- Guavas — 4.2 grams per cup, 8 percent daily value
- Avocado — 4 grams per cup, 8 percent daily value
- Dried goji berries — 4 grams per cup, 8 percent daily value
- Durian — 3.6 grams per cup, 7 percent daily value
- Tamarinds — 3.4 grams per cup (pulp), 7 percent daily value
High-protein fruits with 2 to 3 grams of protein per cup
- Pomegranates — 2.9 grams per cup, 6 percent daily value
- Jackfruit — 2.8 grams per cup, 6 percent daily value
- Ground cherries (also known as dwarf cape gooseberries or strawberry tomatoes) — 2.7 grams per cup, 5 percent daily value
- Mamey sapote — 2.5 grams per cup, 5 percent daily value
- Cherimoya — 2.5 grams per cup, 5 percent daily value
- Dried mango — 2.5 grams per 100 grams, 5 percent daily value
- Fried yellow plantains — 2.4 grams per cup, 5 percent daily value
- Breadfruit — 2.4 grams per cup, 5 percent daily value
- Lemons — 2.3 grams per cup, 5 percent daily value
- Soursop — 2.3 grams per cup, 5 percent daily value
- Frozen loganberries — 2.2 grams per cup, 4 percent daily value
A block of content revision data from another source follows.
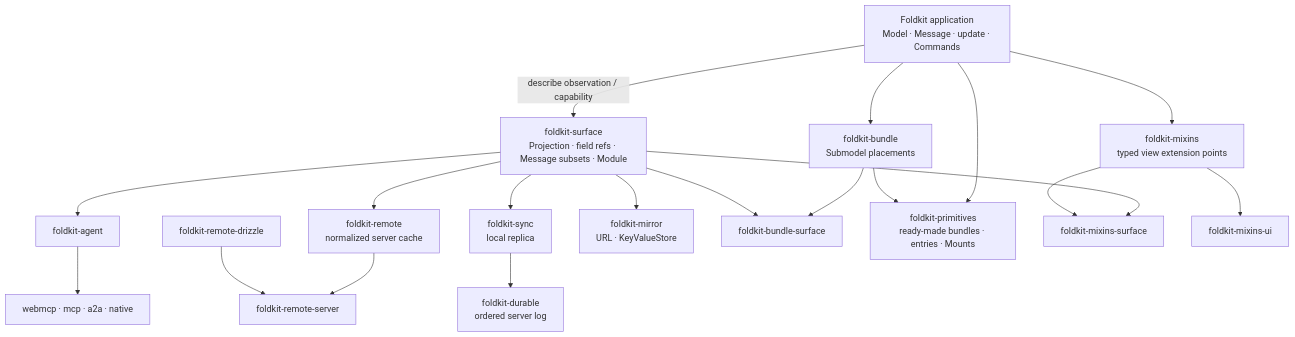
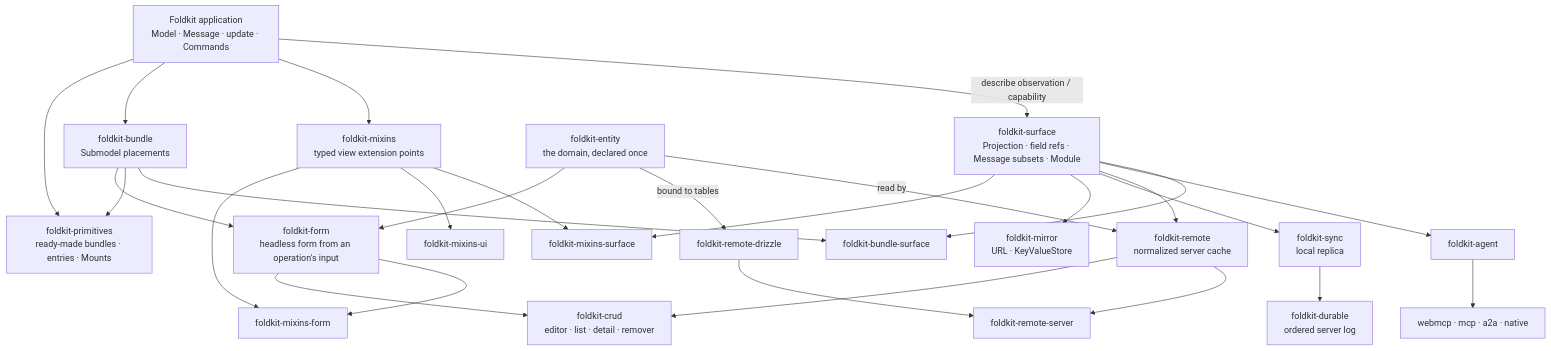
One commit to doeixd/foldkit-plus changed the diagram in README.md. Above: the diagram before and after it, drawn with Mermaid. The commit also changed other lines of this file and 3 other files, not shown here.

First line of the commit message:
Bring the root README up to 0.7: Entity, Form, and Crud in the map

````diff
--- a/README.md
+++ b/README.md
@@ -259,34 +259,46 @@
 ```mermaid
 flowchart TB
   app["Foldkit application<br/>Model · Message · update · Commands"]
   surface["foldkit-surface<br/>Projection · field refs · Message subsets · Module"]
   agent["foldkit-agent"]
   agentAdapters["webmcp · mcp · a2a · native"]
   remote["foldkit-remote<br/>normalized server cache"]
   server["foldkit-remote-server"]
   drizzle["foldkit-remote-drizzle"]
   sync["foldkit-sync<br/>local replica"]
   durable["foldkit-durable<br/>ordered server log"]
   mirror["foldkit-mirror<br/>URL · KeyValueStore"]
   bundle["foldkit-bundle<br/>Submodel placements"]
   bundleSurface["foldkit-bundle-surface"]
   primitives["foldkit-primitives<br/>ready-made bundles · entries · Mounts"]
   mixins["foldkit-mixins<br/>typed view extension points"]
   mixinsSurface["foldkit-mixins-surface"]
   mixinsUi["foldkit-mixins-ui"]
+  entity["foldkit-entity<br/>the domain, declared once"]
+  form["foldkit-form<br/>headless form from an operation's input"]
+  mixinsForm["foldkit-mixins-form"]
+  crud["foldkit-crud<br/>editor · list · detail · remover"]
 
   app -- "describe observation / capability" --> surface
   app --> mixins
   app --> bundle --> bundleSurface
   app --> primitives
   bundle --> primitives
   surface --> bundleSurface
   surface --> agent --> agentAdapters
   surface --> remote --> server
   drizzle --> server
   surface --> sync --> durable
   surface --> mirror
   surface --> mixinsSurface
   mixins --> mixinsSurface
   mixins --> mixinsUi
+  entity -- "read by" --> remote
+  entity -- "bound to tables" --> drizzle
+  entity --> form
+  bundle --> form
+  form --> mixinsForm
+  mixins --> mixinsForm
+  form --> crud
+  remote --> crud
 ```
````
- Apricots — 2.2 grams per cup, 4 percent daily value
- Kiwifruit — 2.1 grams per cup, 4 percent daily value
- Blackberries — 2 grams per cup, 4 percent daily value
- Mulberries — 2 grams per cup, 4 percent daily value
Protein fruits with less than 2 grams of protein per cup
- Casaba melon — 1.9 grams per cup, 4 percent daily value
- Oranges — 1.7 grams per cup, 3 percent daily value
- Bananas — 1.6 grams per cup, 3 percent daily value
- Tangerines — 1.6 grams per cup, 3 percent daily value
- Sweet cherries — 1.6 grams per cup, 3 percent daily value
- Raspberries — 1.5 grams per cup, 3 percent daily value
- Cantaloupe — 1.5 grams per cup, 3 percent daily value
- Nectarines — 1.5 grams per cup, 3 percent daily value
- Fresh mangoes — 1.4 grams per cup, 3 percent daily value
- Grapefruit — 1.4 grams per cup, 3 percent daily value
- Yellow peaches — 1.4 grams per cup, 3 percent daily value
- Plums — 1.2 grams per cup, 2 percent daily value
- Strawberries — 1.1 grams per cup, 2 percent daily value
- Red or green grapes — 1.1 grams per cup, 2 percent daily value
- Blueberries — 1.1 grams per cup, 2 percent daily value
- Fuyu persimmon — 1 gram per cup, 2 percent daily value
- Prunes – 1 gram per ounce, 2 percent daily value
- Watermelon — 0.9 grams per cup, 2 percent daily value
- Pineapple — 0.9 grams per cup, 2 percent daily value
High-protein fruits are just one aspect of a healthy diet. Give your body the nourishment it needs in the most convenient way possible by subscribing to Fresh N Lean. We make our chef-prepared meals with organic ingredients and deliver them to your front door.